When financial markets collapsed back in 2008, the gravity of the situation called for an immediate response – bailouts, unemployment benefits, and a host of government investments through the The American Recovery and Reinvestment Act (ARRA). While we are still making our way back to a strong economy, we have learned some lessons about recovery. A new paper by MDC describes how a particular ARRA project, Career Pathways for a Green South, helped a set of community colleges expand their capacity to better serve students facing multiple employment barriers, such as a lack of education or a criminal record.
In the post-recession recovery, expectations for community colleges are high. With such a great need for skills training and better jobs it is no wonder that colleges are taking center stage in the media and in policy discussions. But are colleges ready for the challenge? Drawing on our Career Pathways for a Green South experience, MDC’s How Community Colleges Can Respond to Economic Crisis details insights about how colleges can meet current and future workforce needs. A sneak preview of the three capacities follows.
Capacity #1: Recruitment
The Career Pathways for a Green South colleges reached out to local social service and public housing agencies and held information sessions and interviews on-site at their offices. Nancy Townsend of Mountain Empire Community College in Virginia described the work as “totally beyond what the college normally provides.” Orangeburg-Calhoun Technical College in South Carolina also took extra measures to recruit individuals by facilitating a series of expungement workshops to help individuals clear up criminal records.
Capacity #2: Case management and support services
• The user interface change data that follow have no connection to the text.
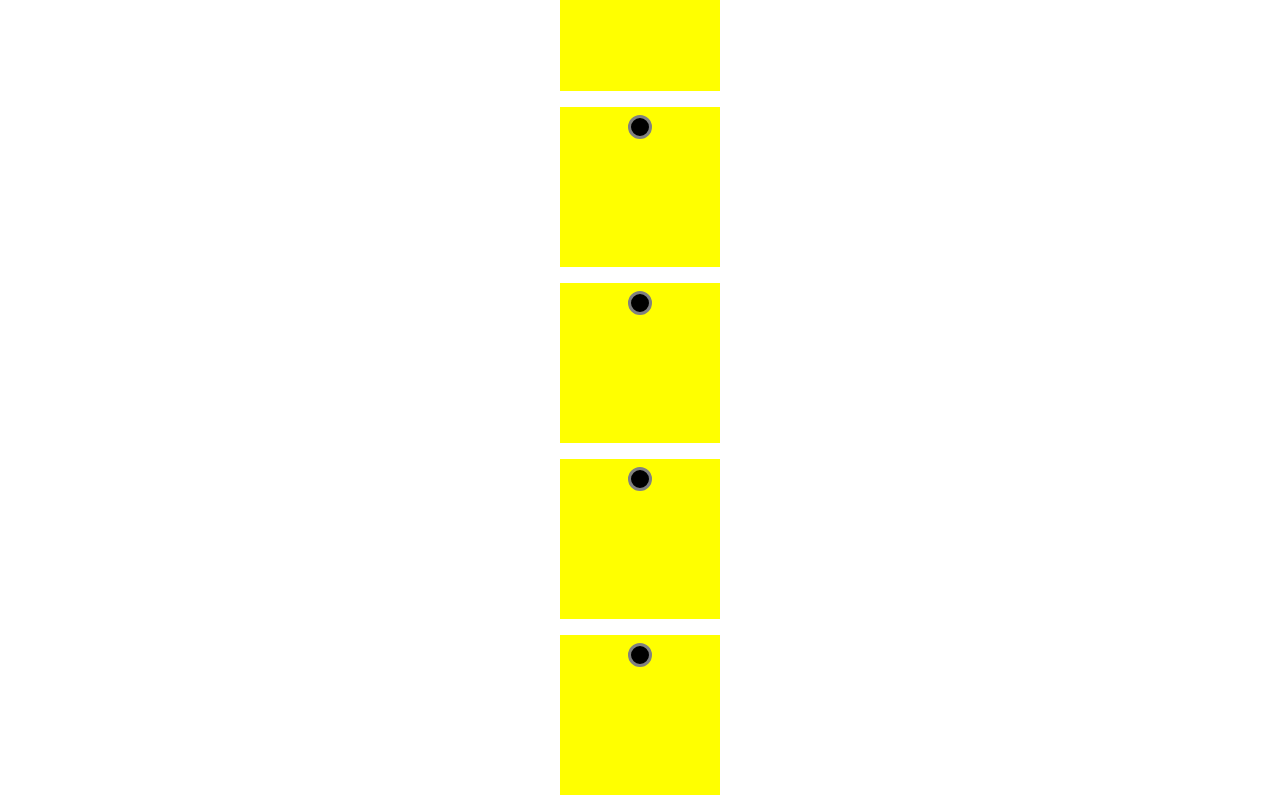
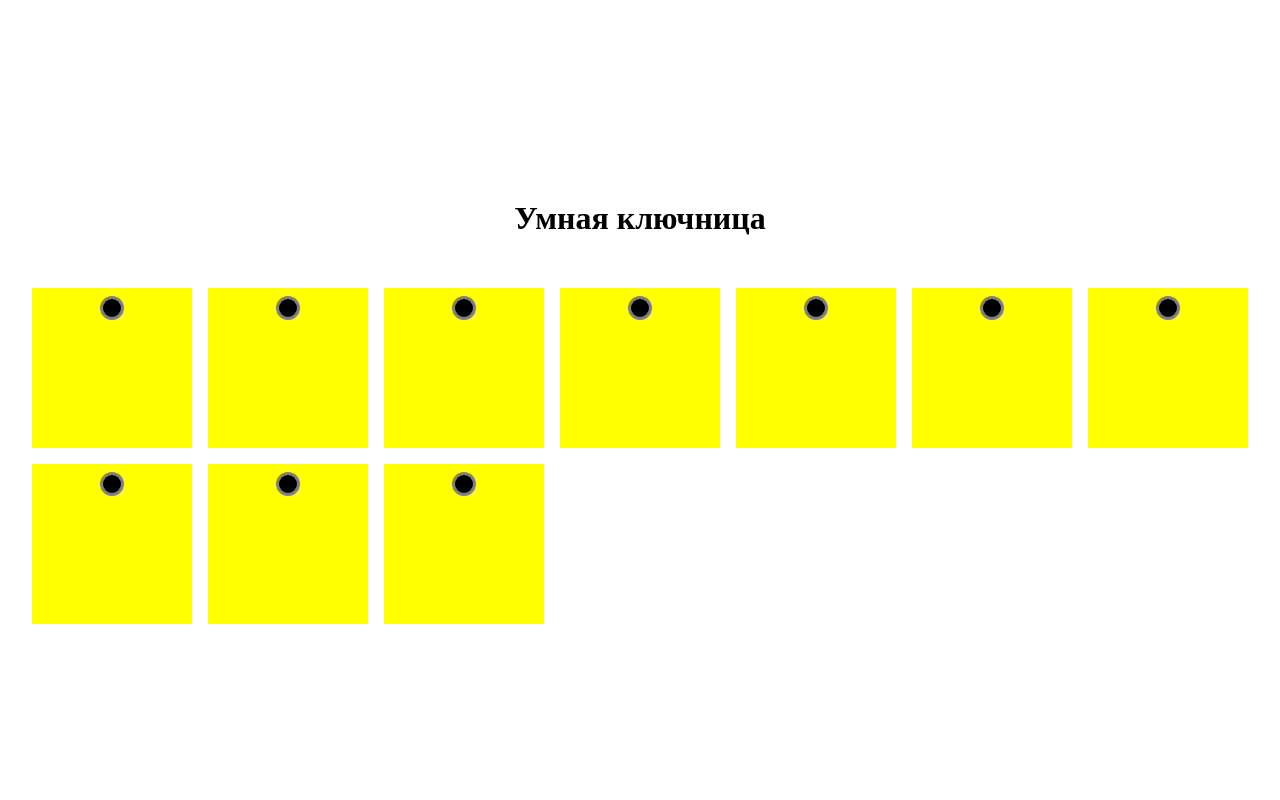
Before and after one commit to vladcheck/Key-keeper, a React (Vite) app: page / in a window 1280 px wide. Shown: the top 800 px of the page. Built offline with nearby package versions, Linux system fonts and the light colour scheme.

Commit message:
Fix inproper rendering of #root

```diff
--- a/src/stylesheets/style.sass
+++ b/src/stylesheets/style.sass
@@ -5,6 +5,9 @@
 
 :root
     font-size: 16px
+
+div#root
+    width: 100%
 
 body
     width: 100vw
```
As part of their Career Pathways for a Green South effort, Trident Technical College (TTC) in South Carolina hired a green job coach to help individual students to complete their training and get prepared for employment. The coach developed referral networks with churches and organizations such as Goodwill, Father to Father (a parent support group,) and halfway houses for ex-offenders. After enrollment, the coach and TTC support team met with each student periodically during training to address barriers to completion and create an employment plan.
Capacity #3: Job placement
Central Piedmont Community College in North Carolina engaged industry representatives in an advisory council for critical input into curriculum design, and also met with individual employers to collect information about job openings. These employers participated in workshops and roundtable discussions about key factors in getting a job. By asking employers to share their knowledge with the students, the CPCC staff built additional relationships with industry that created stronger job search networks.
The training and support provided through Career Pathways for a Green South produced important economic gains for hundreds of low-income jobseekers and their families. You’ll find more details in the full report, which you can download here. To build on these outcomes, colleges across the country will need to continue to test and improve methods for helping students in poverty succeed in gaining new skills and making their way into the labor market.